[Change listing data]
──────
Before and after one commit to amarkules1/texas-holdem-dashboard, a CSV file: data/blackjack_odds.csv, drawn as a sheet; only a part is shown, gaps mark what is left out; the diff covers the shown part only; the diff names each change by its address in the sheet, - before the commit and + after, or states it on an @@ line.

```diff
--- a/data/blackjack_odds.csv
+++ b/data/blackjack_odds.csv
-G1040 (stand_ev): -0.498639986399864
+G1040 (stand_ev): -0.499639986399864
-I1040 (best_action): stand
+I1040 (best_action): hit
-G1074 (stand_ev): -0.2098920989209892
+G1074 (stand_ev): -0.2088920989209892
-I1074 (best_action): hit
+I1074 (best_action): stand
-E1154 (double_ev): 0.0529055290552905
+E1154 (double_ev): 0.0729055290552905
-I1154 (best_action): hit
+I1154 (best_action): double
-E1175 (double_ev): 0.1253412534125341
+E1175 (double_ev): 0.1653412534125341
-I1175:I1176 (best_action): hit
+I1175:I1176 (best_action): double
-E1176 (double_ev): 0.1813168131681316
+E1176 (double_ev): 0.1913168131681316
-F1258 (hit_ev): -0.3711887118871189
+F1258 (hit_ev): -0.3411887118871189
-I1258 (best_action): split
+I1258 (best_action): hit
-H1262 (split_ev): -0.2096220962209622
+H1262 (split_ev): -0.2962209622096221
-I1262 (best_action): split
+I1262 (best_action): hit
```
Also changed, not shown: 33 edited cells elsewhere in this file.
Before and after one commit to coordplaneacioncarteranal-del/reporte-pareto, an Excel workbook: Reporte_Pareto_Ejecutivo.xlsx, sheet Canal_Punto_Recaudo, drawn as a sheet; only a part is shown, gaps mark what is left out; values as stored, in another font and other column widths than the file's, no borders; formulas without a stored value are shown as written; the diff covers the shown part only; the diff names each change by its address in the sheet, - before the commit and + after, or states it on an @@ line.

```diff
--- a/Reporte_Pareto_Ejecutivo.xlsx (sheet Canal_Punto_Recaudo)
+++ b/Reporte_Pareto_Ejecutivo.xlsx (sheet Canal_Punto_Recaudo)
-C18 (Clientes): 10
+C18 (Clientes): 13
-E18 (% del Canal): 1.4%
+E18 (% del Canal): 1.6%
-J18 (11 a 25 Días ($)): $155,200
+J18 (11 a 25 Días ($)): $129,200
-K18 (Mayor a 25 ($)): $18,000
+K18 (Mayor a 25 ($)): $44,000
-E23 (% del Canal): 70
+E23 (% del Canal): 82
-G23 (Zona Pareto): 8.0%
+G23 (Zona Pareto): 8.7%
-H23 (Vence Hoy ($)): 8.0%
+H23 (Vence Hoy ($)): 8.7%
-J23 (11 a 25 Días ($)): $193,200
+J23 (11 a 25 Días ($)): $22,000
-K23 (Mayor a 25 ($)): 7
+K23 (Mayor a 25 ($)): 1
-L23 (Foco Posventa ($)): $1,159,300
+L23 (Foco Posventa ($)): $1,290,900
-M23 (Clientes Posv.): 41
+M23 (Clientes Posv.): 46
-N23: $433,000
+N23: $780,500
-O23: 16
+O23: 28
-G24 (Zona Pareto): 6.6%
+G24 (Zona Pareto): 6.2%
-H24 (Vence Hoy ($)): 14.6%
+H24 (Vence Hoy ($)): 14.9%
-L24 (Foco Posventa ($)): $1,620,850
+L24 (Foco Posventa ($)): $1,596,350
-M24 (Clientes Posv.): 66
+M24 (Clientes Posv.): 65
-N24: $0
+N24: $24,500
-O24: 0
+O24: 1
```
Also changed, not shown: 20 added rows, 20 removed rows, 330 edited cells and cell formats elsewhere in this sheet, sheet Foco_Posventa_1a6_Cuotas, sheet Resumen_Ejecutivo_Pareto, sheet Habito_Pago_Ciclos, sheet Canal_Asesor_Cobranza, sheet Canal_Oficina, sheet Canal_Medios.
──────
▶ Problem to work on: Copy all lines from the data that hold the word "names".

▶ Written reply:
Before and after one commit to amarkules1/texas-holdem-dashboard, a CSV file: data/blackjack_odds.csv, drawn as a sheet; only a part is shown, gaps mark what is left out; the diff covers the shown part only; the diff names each change by its address in the sheet, - before the commit and + after, or states it on an @@ line.
Before and after one commit to coordplaneacioncarteranal-del/reporte-pareto, an Excel workbook: Reporte_Pareto_Ejecutivo.xlsx, sheet Canal_Punto_Recaudo, drawn as a sheet; only a part is shown, gaps mark what is left out; values as stored, in another font and other column widths than the file's, no borders; formulas without a stored value are shown as written; the diff covers the shown part only; the diff names each change by its address in the sheet, - before the commit and + after, or states it on an @@ line.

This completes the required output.